What could possibly go wrong?
All of this comes against the backdrop of some even more interesting actions taken by the Orange One of late, such as his decision to expel Chinese students linked to that nation's military. Or his executive order targeting social media just in time for the 2020 election. Or the fact that he formally started the process of terminating the US's membership in the World Health Organization. The latter is a major geopolitical event that has received almost no media coverage here in the US and very little push back thus far from the globalist faction of the US elite. Is it perhaps because their urban strongholds are presently in flames in these United States? And all against the backdrop of continuity of government (COG) operations going live due to the COVID?

Whether some type of Satanic cult exists at the heart of the national security establishment is debatable, to put it mildly. What is not is the Cult of Counterinsurgency, which the great Douglas Valentine recently warned against in an interview with yours truly.

Let us then return to Aginter now, which was very much an offshoot of the French COIN doctrine known as le guerre revolutionnaire. As Strange Tales of the Parapolitical makes clear, this doctrine was embraced wholeheartedly by the US Military as far back as Vietnam and was enormously influential on the Phoenix Program. Recently, it has enjoyed a vigorous resurgence was the Global War on Terror. And wouldn't you know it, Colonel Michael Aquino is not just a longtime psywar officer, but a Phoenix veteran as well (who was accused of Satanic pedophilia by fellow Phoenix vet John DeCamp no less). And his old buddy and Mind Wars co-author Paul E. Vallely is a proponent of the Q (and apparently willing to lead a coup, but only if called upon of course).
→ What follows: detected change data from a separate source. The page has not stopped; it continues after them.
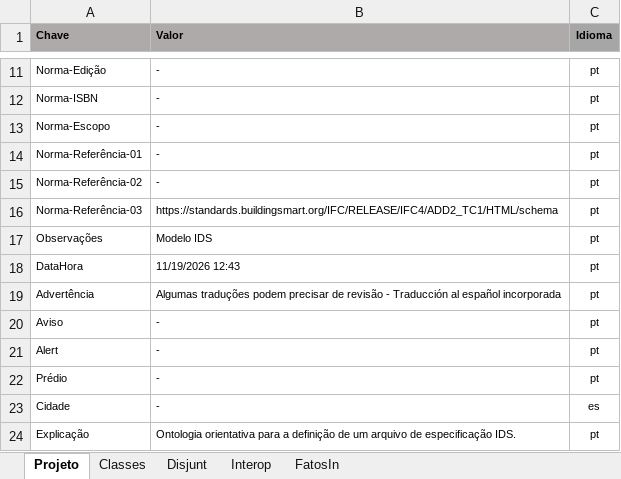
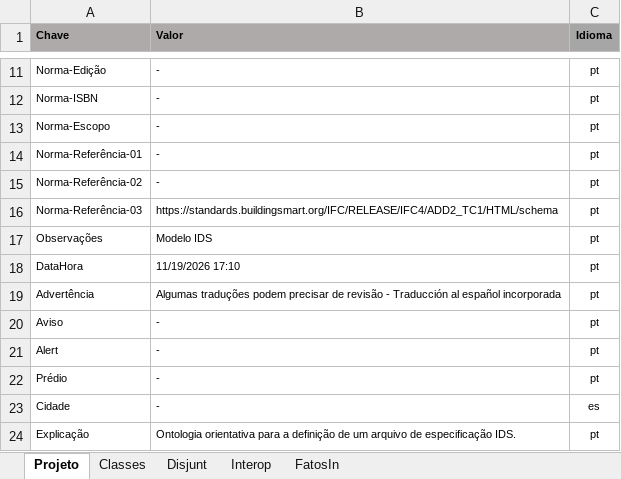
Before and after one commit to JLMenegotto/OntologiaBIM, an Excel workbook: Versão5/BIM/Ontologia_IDS.xlsx, sheet Projeto, drawn as a sheet; only a part is shown, gaps mark what is left out; values as stored, in another font and other column widths than the file's, no borders; the diff names each change by its address in the sheet, - before the commit and + after, or states it on an @@ line.

```diff
--- a/Versão5/BIM/Ontologia_IDS.xlsx (sheet Projeto)
+++ b/Versão5/BIM/Ontologia_IDS.xlsx (sheet Projeto)
-B18 (Valor): 11/19/2026 12:43
+B18 (Valor): 11/19/2026 17:10
```
Also changed, not shown: sheet Classes.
There's a riot going on indeed. And I for one do not think it has very much to do with driving pedophiles out of the deep state, but may well play into a nefarious, decades-spanning agenda rooted in MK-ULTRA no less. It just not the one you've ever heard of, but one addressed in my most recent book and forthcoming work that will hopefully be out by the end of summer. Until then dear readers, stay tuned until next time.